Hartmann's Great Gate of Kiev. The gate on the left is in the shape of the traditional Russian women's headdress. The tower on the right is a Slavonic helmet.
“I promise you that any of the sinful things you say or do can be forgiven, no matter how terrible those things are. But if you speak against the Holy Spirit, you can never be forgiven. That sin will be held against you forever.” — Mark 3:28-29 (CEV)
Before we get to the reason I’m bringing up the terror of an unforgivable sin, let’s go over what happened at Symphony Hall on Saturday night, January 9.
The San Diego Symphony presented an instalment of Beyond the Score which is a multiscreen exploration of music including live dramatic narration and musical examples. It’s kind of like Ken Burns meets TED with just a little bit of Radiolab. That’s the trifecta of docu-tation-tainment.
Beyond the Score (BTS) was developed by the Chicago Symphony Orchestra and there are over 25 installments in the series. You can visit their page to see which ones are available.
The subject of this BTS was Mussorgsky, Ravel, and their collaboration on Pictures at an Exhibition. Beyond the Score emphasized calling it Pictures from an Exhibition but the recording and printing industries all use “at,” as will I.
Mussorgsky wrote the original music for piano after going to an exhibition of 400 paintings, drawings, and sketches by his friend Victor Hartmann. Hartmann had died the previous year. The exhibition was produced by his and Mussorgsky’s mutual friend Vladimir Stassov.
The famous Promenade music represents Mussorgsky walking between the pieces and his emotions regarding them. Eventually the promenade music disappears as Mussorgsky enters the world of Hartmann’s imagination.
I could go on and on about the information in BTS because it filled the entire first hour of the concert. The presentation did a splendid job of exploring the music without revealing the music — which was the second half of the concert.
The performance of the orchestra, under the direction of guest conductor Karina Canellakis, was one of those performances where you don’t exactly know what happened.

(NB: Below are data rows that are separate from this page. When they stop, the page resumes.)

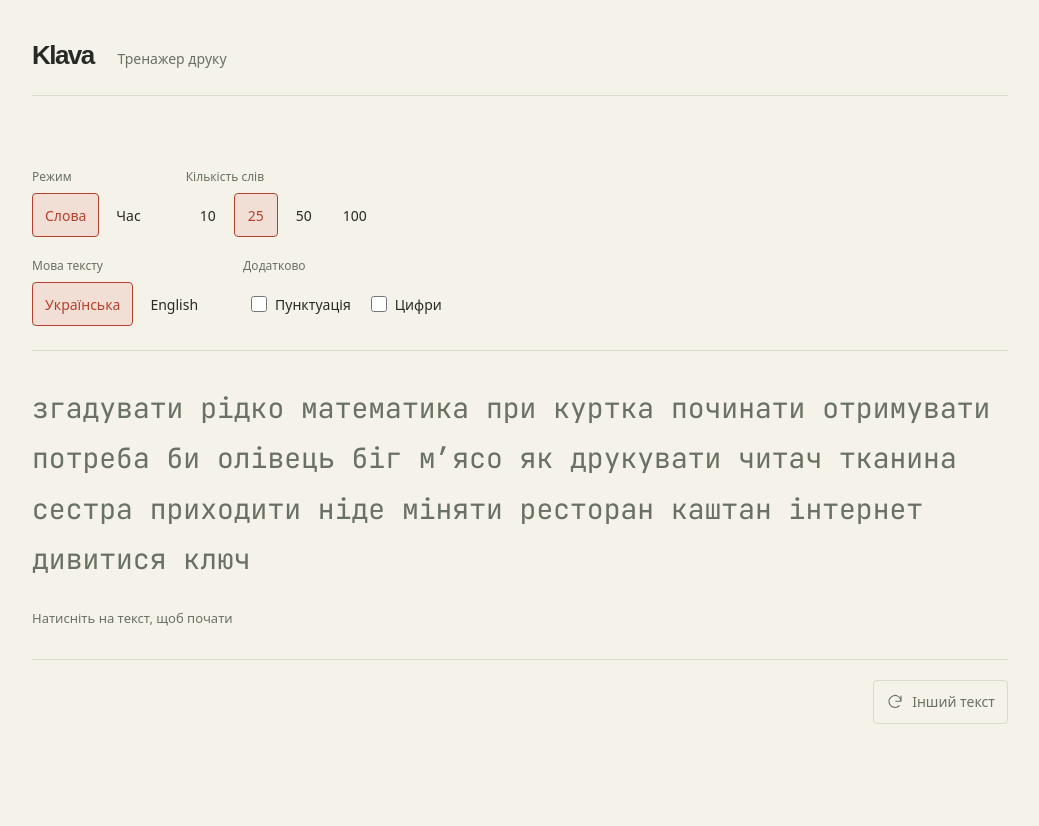
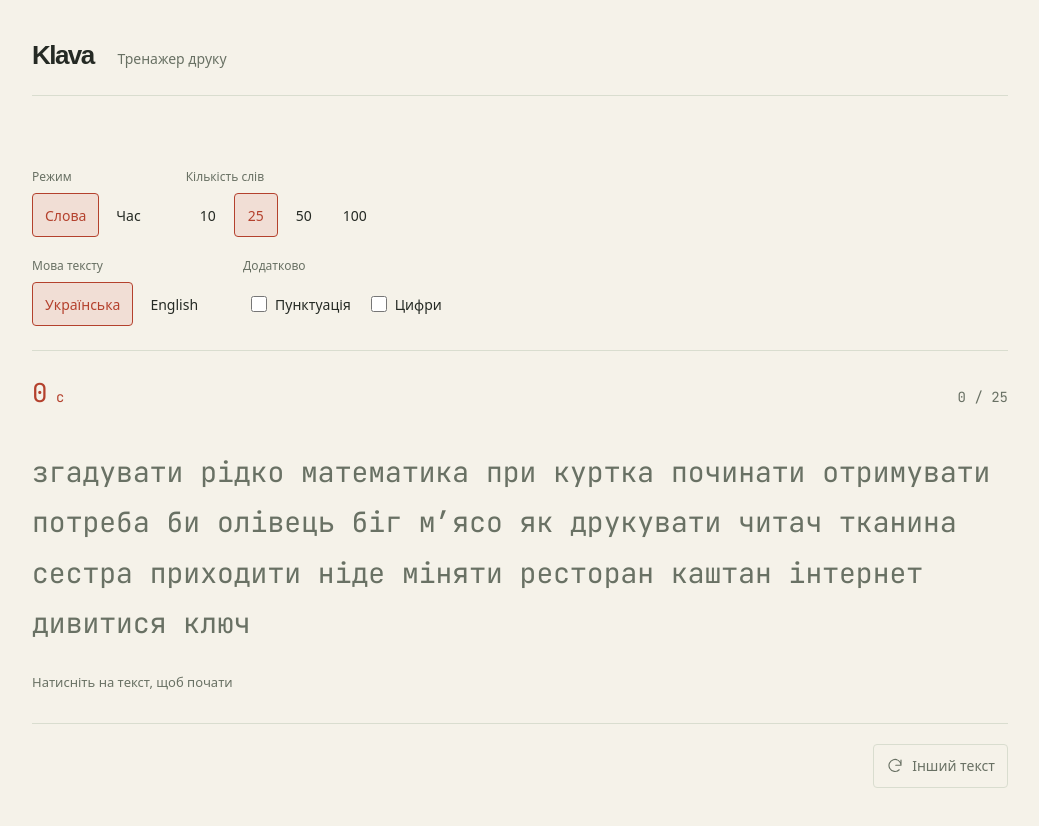
Before and after one commit to Nicholas-Nak/klava, a React (Vite) app: page / in a window 1280 px wide. Shown: the top 826 px of the page, without its empty margins (120-1159 px from the left). Built offline with nearby package versions, Linux system fonts and the light colour scheme; a web font is replaced by a local one.

Commit message:
feat: show a live countdown and word progress

```diff
--- a/src/app/App.tsx
+++ b/src/app/App.tsx
@@ -1,6 +1,7 @@
-import { useReducer, useState } from 'react';
+import { useEffect, useReducer, useState } from 'react';
 import { ModeControls } from '../components/ModeControls';
 import { TextControls } from '../components/TextControls';
+import { TestStatus } from '../components/TestStatus';
 import { TypingArea } from '../components/TypingArea';
 import { generateText } from '../domain/text';
 import { createTest, testReducer } from '../domain/testReducer';
@@ -23,6 +24,14 @@ export function App() {
   );
   const selectedMode: TestMode =
     mode === 'words' ? { type: 'words', count } : { type: 'time', seconds };
+
+  useEffect(() => {
+    if (test.phase !== 'running') return;
+    const interval = window.setInterval(() => {
+      dispatch({ type: 'tick', at: performance.now() });
+    }, 100);
+    return () => window.clearInterval(interval);
+  }, [test.phase, test.startedAt]);
 
   function resetTest(nextMode = selectedMode, nextOptions = options) {
     const length = nextMode.type === 'words' ? nextMode.count : 100;
@@ -75,6 +84,7 @@ export function App() {
           />
           <TextControls options={options} onChange={updateOptions} />
         </div>
+        <TestStatus test={test} />
         <TypingArea
           test={test}
           language={options.language}
--- /dev/null
+++ b/src/components/TestStatus.module.css
@@ -0,0 +1,23 @@
+.status {
+  display: flex;
+  align-items: baseline;
+  justify-content: space-between;
+  gap: 16px;
+  min-height: 40px;
+  margin-top: 24px;
+  font-family: var(--font-test);
+}
+
+.timer {
+  color: var(--accent);
+  font-size: 26px;
+}
+
+.timer small {
+  font-size: 14px;
+}
+
+.progress {
+  color: var(--muted);
+  font-size: 14px;
+}
--- /dev/null
+++ b/src/components/TestStatus.tsx
@@ -0,0 +1,38 @@
+import type { TestState } from '../domain/testReducer';
+import styles from './TestStatus.module.css';
+
+interface TestStatusProps {
+  test: TestState;
+}
+
+export function TestStatus({ test }: TestStatusProps) {
+  const timed = test.mode.type === 'time';
+  const seconds =
+    test.mode.type === 'time'
+      ? Math.max(0, Math.ceil(test.mode.seconds - test.elapsedMs / 1000))
+      : Math.floor(test.elapsedMs / 1000);
+
+  return (
+    <div className={styles.status}>
+      <span
+        className={styles.timer}
+        role="timer"
+        aria-label={timed ? 'Залишилося часу' : 'Минуло часу'}
+        aria-live="off"
+      >
+        {seconds}
+        <small> с</small>
+      </span>
+      {test.mode.type === 'words' && (
+        <span
+          className={styles.progress}
+          role="status"
+          aria-label="Набрано слів"
+          aria-live="off"
+        >
+          {test.completed.length} / {test.mode.count}
+        </span>
+      )}
+    </div>
+  );
+}
```
Also changed, not shown: 1 other file (tests, documents, lock files or other folders).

I’ll give a few examples to help this point make sense.
We know what electricity does but science hasn’t, to my knowledge, discovered exactly what electricity is and why it does what it does.
We know some of what gravity does and we can measure it, but we don’t know what gravity is. There are no gravity particles for us to observe.
This performance was like a massive storm of gravity and electricity knit together by the unknown forces that create those phenomena.
We don’t really know what music is. We know that it is vibrations at different frequencies held for different lengths of time but that doesn’t explain what music is and why it makes our hair stand on end.
"Pictures at an Exhibition"
...Promenade, part 1, by Modest Mussorgsky
The BTS presentation provided an extra level of connection with Mussorgsky and the music. By the time we got to The Great Gate of Kiev, which is a powerful statement of the Promenade theme, it felt as though we were witnessing the apotheosis of a dear friend.
Yet beyond Beyond the Score, there are other forces at work which it would be blasphemy to deny.
Now we come to the unforgivable sin. For the record, I grew up terrified of accidentally committing the unforgivable sin, “but when I became a man I put childish things behind me.”
There is no getting around the feeling that there is a “spirit” in music. It’s not the Holy Spirit of the bible, or maybe it is, I don’t know. I do know that when performers and an audience get in tune with the spirit, that is contained in the music, we get a brief experience of what our true potential is.
The potential we have rests in interacting with each other on that nebulous mysteries level of “the spirit” — the spirit that rests silently in every piece of music waiting for us to interact with it.
There are some who might deny that there is a “spirit” in music but that, of course, is unforgivable.